All I wanted for Christmas last year was a St. Joe's-Orchard Park football game. Well, it's on my list again. Can we please have some nonleague games between the best public schools and the best Catholic schools in football next year?
We know there were some public-Catholic nonleaguers this past season, which was a great step forward, but people want to see teams like St. Joe's and St. Francis play teams like OP, North Tonawanda or Lancaster. Or Timon/St. Jude against Lackawanna. Or Cardinal O'Hara against Sweet Home.
St. Mary's athletic director Kevin Kelleher founded the AdPro Team Sports Monsignor Martin-ECIC Challenge in basketball four years ago, and by all accounts this past weekend's version was another great event.
The two leagues split the eight games, and it included a contest that will likely rank among the year's best of the regular season (St. Joe's back-and-forth, last-minute, 58-57 win over Sweet Home). Participants and fans raved about the drama, action and performances in a game that will only make both teams better and prepare them for tight games in the postseason.
They'd be doing that for football, too.
Kelleher has talked with Section VI football chairman Chuck Funke about trying to create a similar event in football, with the highest hopes being for a multiple-game event at the University at Buffalo or All High Stadium.
Funke has said that it's certainly possible to set up weekends of nonleague games, especially for Class AA schools that played three nonleague games this past season.
All he needs is for those public schools to say yes.
And there it is. Section VI schools, from the coaches up to the superintendents, it's time to say yes to playing the Catholics in football. Make it happen. Call Chuck Funke and tell them you want to be part of a great high school event for Western New York. If you're not, you're going to have to explain why you're keeping local football from being as good as it can be.
We realize there are some grudges around here. But here's the thing, Section VI schools: You've already won. Catholic schools aren't part of the section and most likely never will be (and if you ask me, they shouldn't be: public and Catholic schools are apples and oranges, and should be kept separate as they are here and downstate).
But not playing nonleague games? It's just ridiculous. The games, just like that St. Joe's-Sweet Home basketball thriller, will help teams get better. Fans, students and alumni? They'd come out in droves.

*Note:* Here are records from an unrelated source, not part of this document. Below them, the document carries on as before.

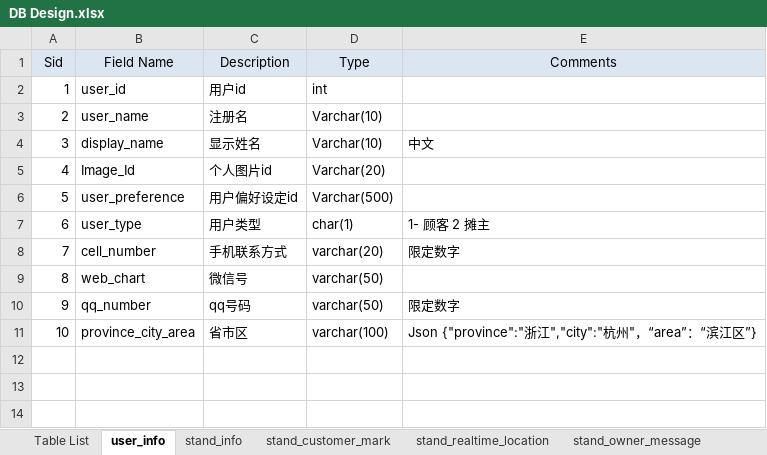
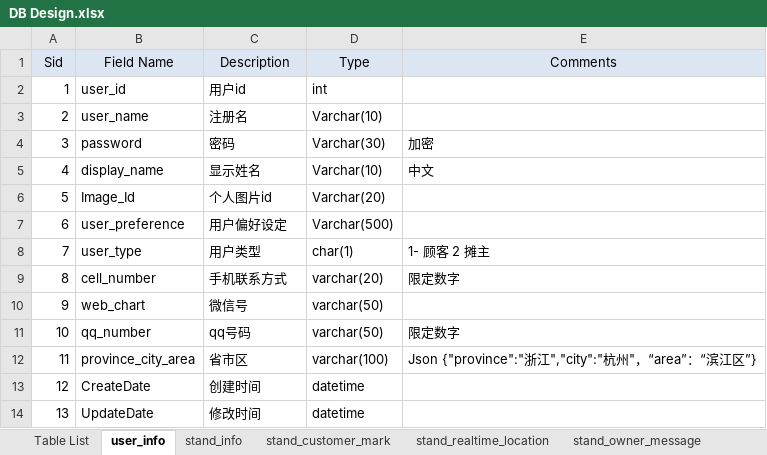
Before and after one commit to flyingdeep/StarFire, an Excel workbook: document/DB Design.xlsx, sheet user_info, drawn as a sheet; values as stored, in another font and other column widths than the file's, no borders; addresses are those after the commit; the diff names each change by its address in the sheet, - before the commit and + after, or states it on an @@ line.

Commit message:
update latest document

```diff
--- a/document/DB Design.xlsx (sheet user_info)
+++ b/document/DB Design.xlsx (sheet user_info)
+row 4: 3 | password | 密码 | Varchar(30) | 加密
@@ column A (Sid) renumbered between rows 5 and 12 @@
-C7 (Description): 用户偏好设定id
+C7 (Description): 用户偏好设定
+row 13: 12 | CreateDate | 创建时间 | datetime
+row 14: 13 | UpdateDate | 修改时间 | datetime
```
Also changed, not shown: sheet instant_message, 4 other files.
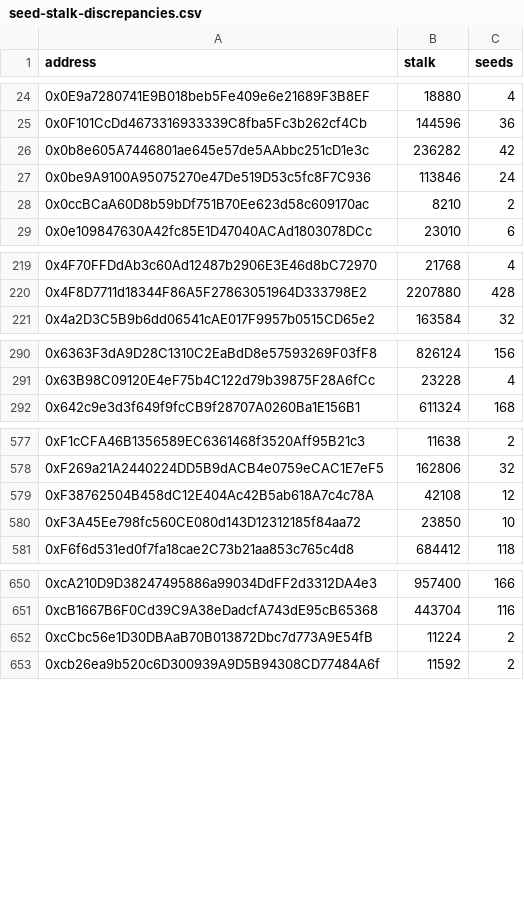
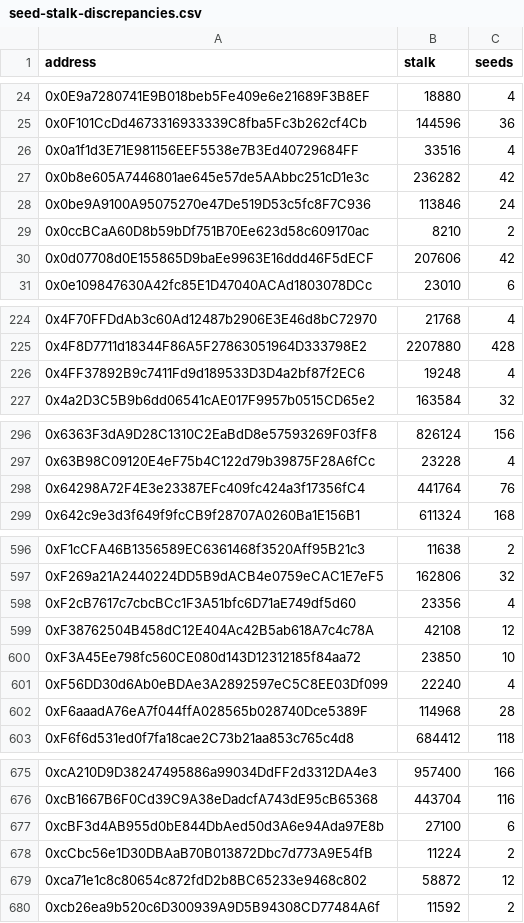
Before and after one commit to BeanstalkFarms/Beanstalk, a CSV file: protocol/scripts/silov3-merkle/data/seed-stalk-discrepancies.csv, drawn as a sheet; only a part is shown, gaps mark what is left out; the diff covers the shown part only; the diff names each change by its address in the sheet, - before the commit and + after, or states it on an @@ line.

Commit message:
Update to use merkle for silos with no deposits but have seeds

```diff
--- a/protocol/scripts/silov3-merkle/data/seed-stalk-discrepancies.csv
+++ b/protocol/scripts/silov3-merkle/data/seed-stalk-discrepancies.csv
+row 26: 0x0a1f1d3E71E981156EEF5538e7B3Ed40729684FF | 33516 | 4
@@ row 813 moved to row 30: 0x0d07708d0E155865D9baEe9963E16ddd46F5dE… @@
+row 226: 0x4FF37892B9c7411Fd9d189533D3D4a2bf87f2EC6 | 19248 | 4
+row 298: 0x64298A72F4E3e23387EFc409fc424a3f17356fC4 | 441764 | 76
@@ row 807 moved to row 598: 0xF2cB7617c7cbcBCc1F3A51bfc6D71aE749df5d… @@
@@ row 799 moved to row 601: 0xF56DD30d6Ab0eBDAe3A2892597eC5C8EE03Df0… @@
+row 602: 0xF6aaadA76eA7f044ffA028565b028740Dce5389F | 114968 | 28
+row 677: 0xcBF3d4AB955d0bE844DbAed50d3A6e94Ada97E8b | 27100 | 6
+row 679: 0xca71e1c8c80654c872fdD2b8BC65233e9468c802 | 58872 | 12
```
Also changed, not shown: 15 added rows and 10 moved rows elsewhere in this file, 5 other files.
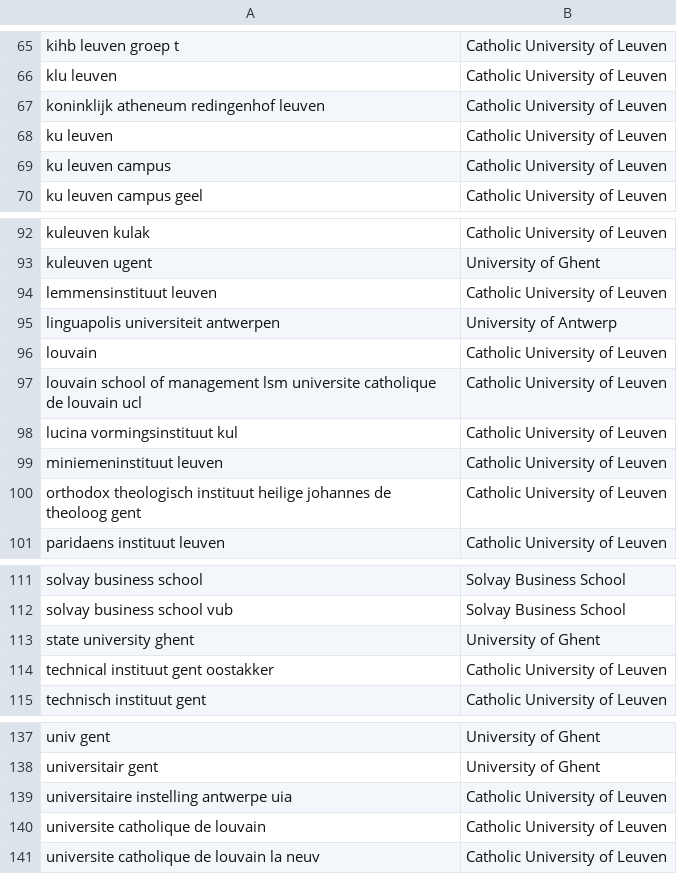
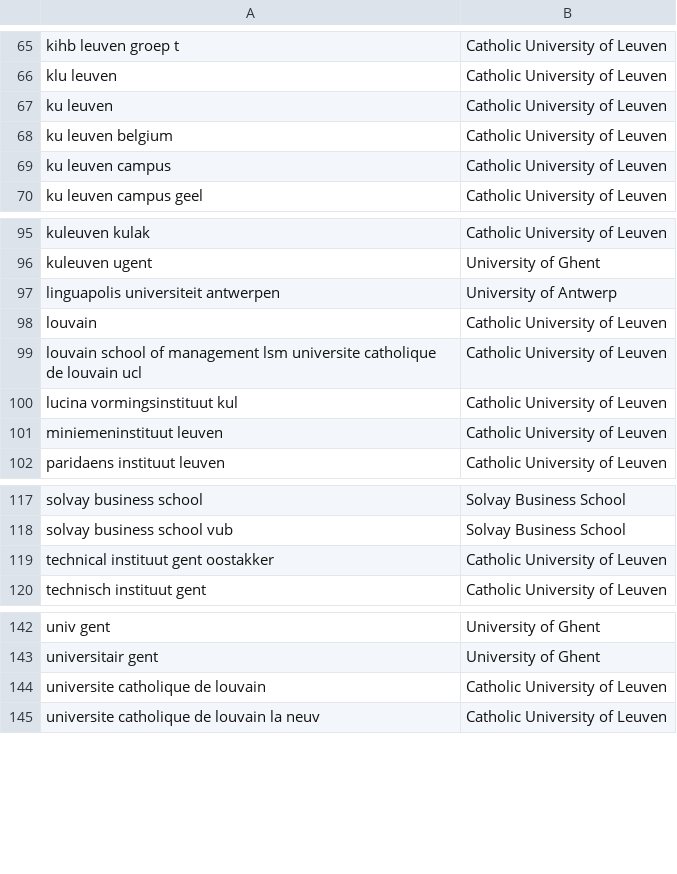
Before and after one commit to RubenPants/SemiSupervisedClustering, a TSV file: demos/projector/demo_emb_init/metadata.tsv, drawn as a sheet; only a part is shown, gaps mark what is left out; the diff covers the shown part only.

```diff
--- a/demos/projector/demo_emb_init/metadata.tsv
+++ b/demos/projector/demo_emb_init/metadata.tsv
@@ -66,4 +66,4 @@ kihb leuven groep t	Catholic University of Leuven
 klu leuven	Catholic University of Leuven
-koninklijk atheneum redingenhof leuven	Catholic University of Leuven
 ku leuven	Catholic University of Leuven
+ku leuven belgium	Catholic University of Leuven
 ku leuven campus	Catholic University of Leuven
@@ -93,3 +96,2 @@ kuleuven kulak	Catholic University of Leuven
 kuleuven ugent	University of Ghent
-lemmensinstituut leuven	Catholic University of Leuven
 linguapolis universiteit antwerpen	University of Antwerp
@@ -99,3 +101,2 @@ lucina vormingsinstituut kul	Catholic University of Leuven
 miniemeninstituut leuven	Catholic University of Leuven
-orthodox theologisch instituut heilige johannes de theoloog gent	Catholic University of Leuven
 paridaens instituut leuven	Catholic University of Leuven
@@ -112,3 +118,2 @@ solvay business school	Solvay Business School
 solvay business school vub	Solvay Business School
-state university ghent	University of Ghent
 technical instituut gent oostakker	Catholic University of Leuven
@@ -138,3 +143,2 @@ univ gent	University of Ghent
 universitair gent	University of Ghent
-universitaire instelling antwerpe uia	Catholic University of Leuven
 universite catholique de louvain	Catholic University of Leuven
```
Also changed, not shown: 17 added rows, 11 removed rows and 1 edited cell elsewhere in this file, 11 other files.
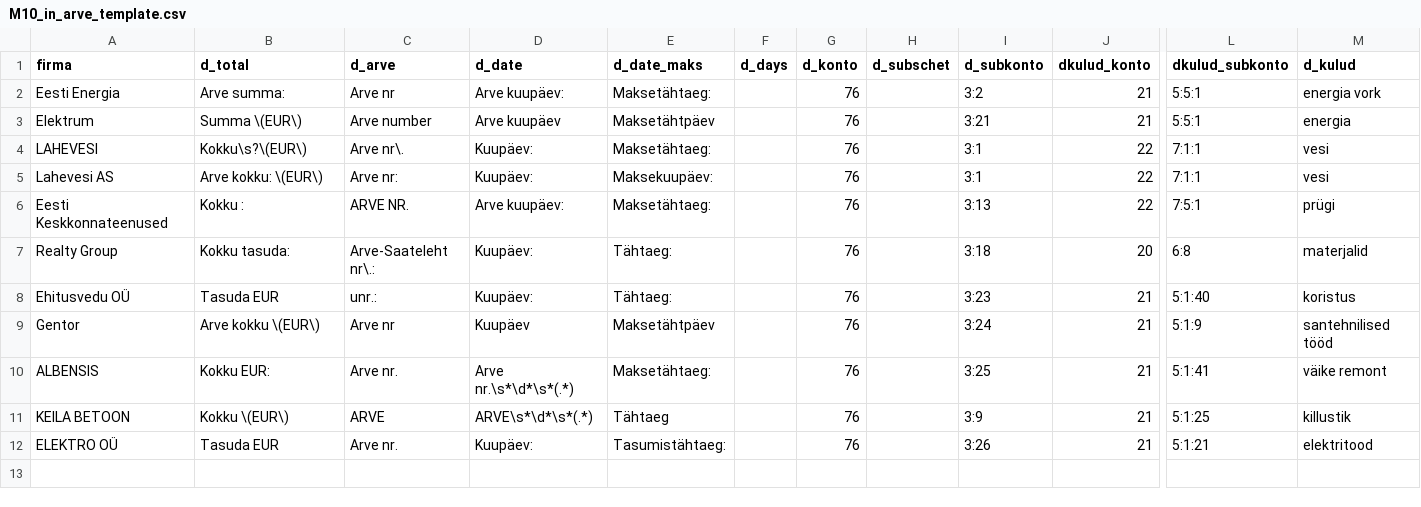
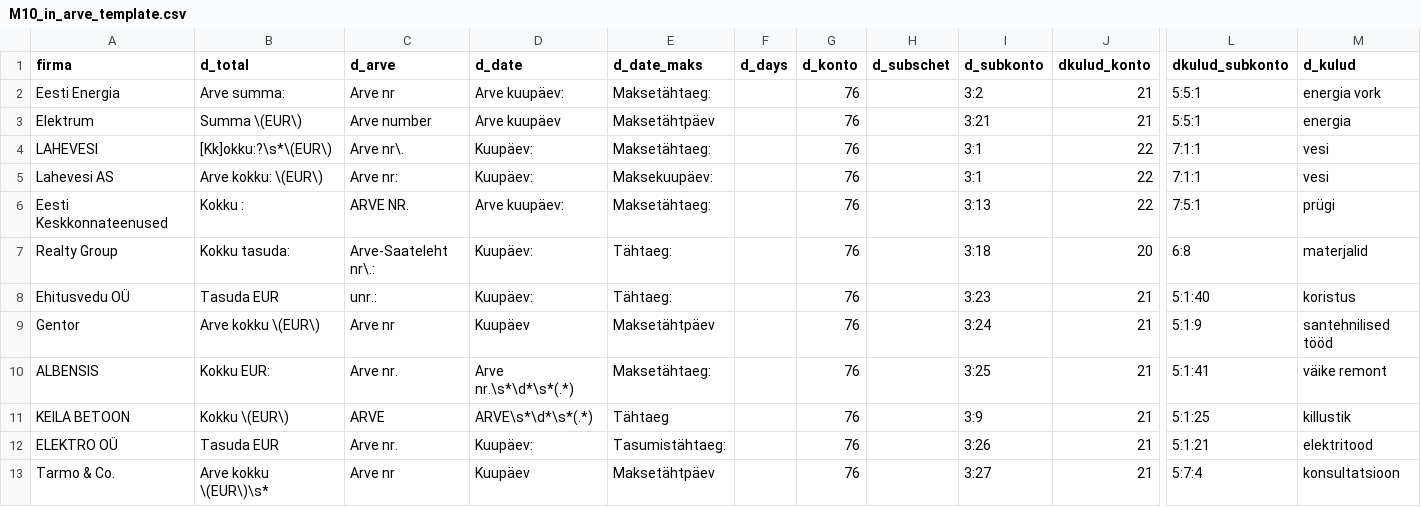
Before and after one commit to dochaauch/Tools_for_buh, a CSV file: M10/M10_in_arve_template.csv, drawn as a sheet; only a part is shown, gaps mark what is left out; rows hold the shown columns only; the diff names each change by its address in the sheet, - before the commit and + after, or states it on an @@ line.

```diff
--- a/M10/M10_in_arve_template.csv
+++ b/M10/M10_in_arve_template.csv
-B4 (d_total): Kokku\s?\(EUR\)
+B4 (d_total): [Kk]okku:?\s*\(EUR\)
+row 13: Tarmo & Co. | Arve kokku \(EUR\)\s* | Arve nr | Kuupäev | Maksetähtpäev |  | 76 |  | 3:27 | 21 | 5:7:4 | konsultatsioon
```
Also changed, not shown: loto/eurojackpot_results.csv, 25 other files.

And remember those people who this whole high school sports thing is supposed to be about? The student-athletes? Find one who wouldn't like to step on the field.
There are some elves working away at it even now, because January is the time the next season's football schedule is put together. I hear we football fans might not be able to open this gift until 2008. But that's OK. If that's what it takes, we'll wait.
Around the halls
*Jonathan Flynn's 33-point performance for Niagara Falls in Syracuse this weekend has Syracuse University fans buzzing even louder about him joining former Falls teammate Paul Harris with the Orange. But with Sports Illustrated saying Harris could go to the NBA, does Flynn think Harris will be there next year?
"I hope so," said Flynn. "But the NBA, that's hard to turn down. . . . But the funny thing is, he always says he's staying and waiting for me to come play. I say, 'What about the lottery? What if you were going to be No. 1? Paul, if there's millions in your face, you know you'd be a fool if you stay.' And he always says he'd stay."
Western New York statistician Paul Hutzler and his wife, Brenda, have attended the Western New York High School Football Awards Banquet nearly every year since it started 20 years ago. Both were wondering what a unique trophy on the main table was, since it was one they'd never seen before. Both were surprised when, at the end of the ceremony, Dick Gallagher made a special presentation of the trophy -- to Hutzler. "For the thousands and thousands of hours," Gallagher said, "he's put towards Western New York's student-athletes."